Web interface edit records:

▼▼▼

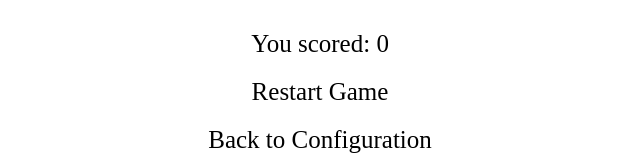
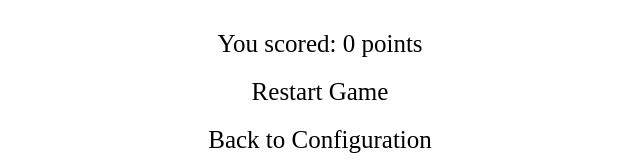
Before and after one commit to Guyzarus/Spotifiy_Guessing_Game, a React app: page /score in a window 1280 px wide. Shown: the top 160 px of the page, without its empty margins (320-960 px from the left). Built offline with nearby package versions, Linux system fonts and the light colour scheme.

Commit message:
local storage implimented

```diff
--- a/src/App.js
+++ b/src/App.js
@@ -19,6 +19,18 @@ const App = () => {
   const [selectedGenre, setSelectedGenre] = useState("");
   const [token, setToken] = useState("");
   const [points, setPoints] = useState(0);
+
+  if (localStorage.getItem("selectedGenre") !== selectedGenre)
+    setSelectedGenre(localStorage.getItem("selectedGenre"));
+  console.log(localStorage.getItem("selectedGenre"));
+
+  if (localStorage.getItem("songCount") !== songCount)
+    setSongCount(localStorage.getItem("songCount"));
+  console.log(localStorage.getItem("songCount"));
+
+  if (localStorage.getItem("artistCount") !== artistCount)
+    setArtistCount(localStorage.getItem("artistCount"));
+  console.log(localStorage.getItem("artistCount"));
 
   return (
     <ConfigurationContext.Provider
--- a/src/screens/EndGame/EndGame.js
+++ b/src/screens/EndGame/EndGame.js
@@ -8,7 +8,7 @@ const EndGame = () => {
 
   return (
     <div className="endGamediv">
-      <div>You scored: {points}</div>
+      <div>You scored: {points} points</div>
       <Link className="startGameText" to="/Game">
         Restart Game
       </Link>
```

▲▲▲

● **What is needed**
Please retype the records above exactly, leaving every image out.

● **Your solution**
Before and after one commit to Guyzarus/Spotifiy_Guessing_Game, a React app: page /score in a window 1280 px wide. Shown: the top 160 px of the page, without its empty margins (320-960 px from the left). Built offline with nearby package versions, Linux system fonts and the light colour scheme.

Commit message:
local storage implimented

```diff
--- a/src/App.js
+++ b/src/App.js
@@ -19,6 +19,18 @@ const App = () => {
   const [selectedGenre, setSelectedGenre] = useState("");
   const [token, setToken] = useState("");
   const [points, setPoints] = useState(0);
+
+  if (localStorage.getItem("selectedGenre") !== selectedGenre)
+    setSelectedGenre(localStorage.getItem("selectedGenre"));
+  console.log(localStorage.getItem("selectedGenre"));
+
+  if (localStorage.getItem("songCount") !== songCount)
+    setSongCount(localStorage.getItem("songCount"));
+  console.log(localStorage.getItem("songCount"));
+
+  if (localStorage.getItem("artistCount") !== artistCount)
+    setArtistCount(localStorage.getItem("artistCount"));
+  console.log(localStorage.getItem("artistCount"));
 
   return (
     <ConfigurationContext.Provider
--- a/src/screens/EndGame/EndGame.js
+++ b/src/screens/EndGame/EndGame.js
@@ -8,7 +8,7 @@ const EndGame = () => {
 
   return (
     <div className="endGamediv">
-      <div>You scored: {points}</div>
+      <div>You scored: {points} points</div>
       <Link className="startGameText" to="/Game">
         Restart Game
       </Link>
```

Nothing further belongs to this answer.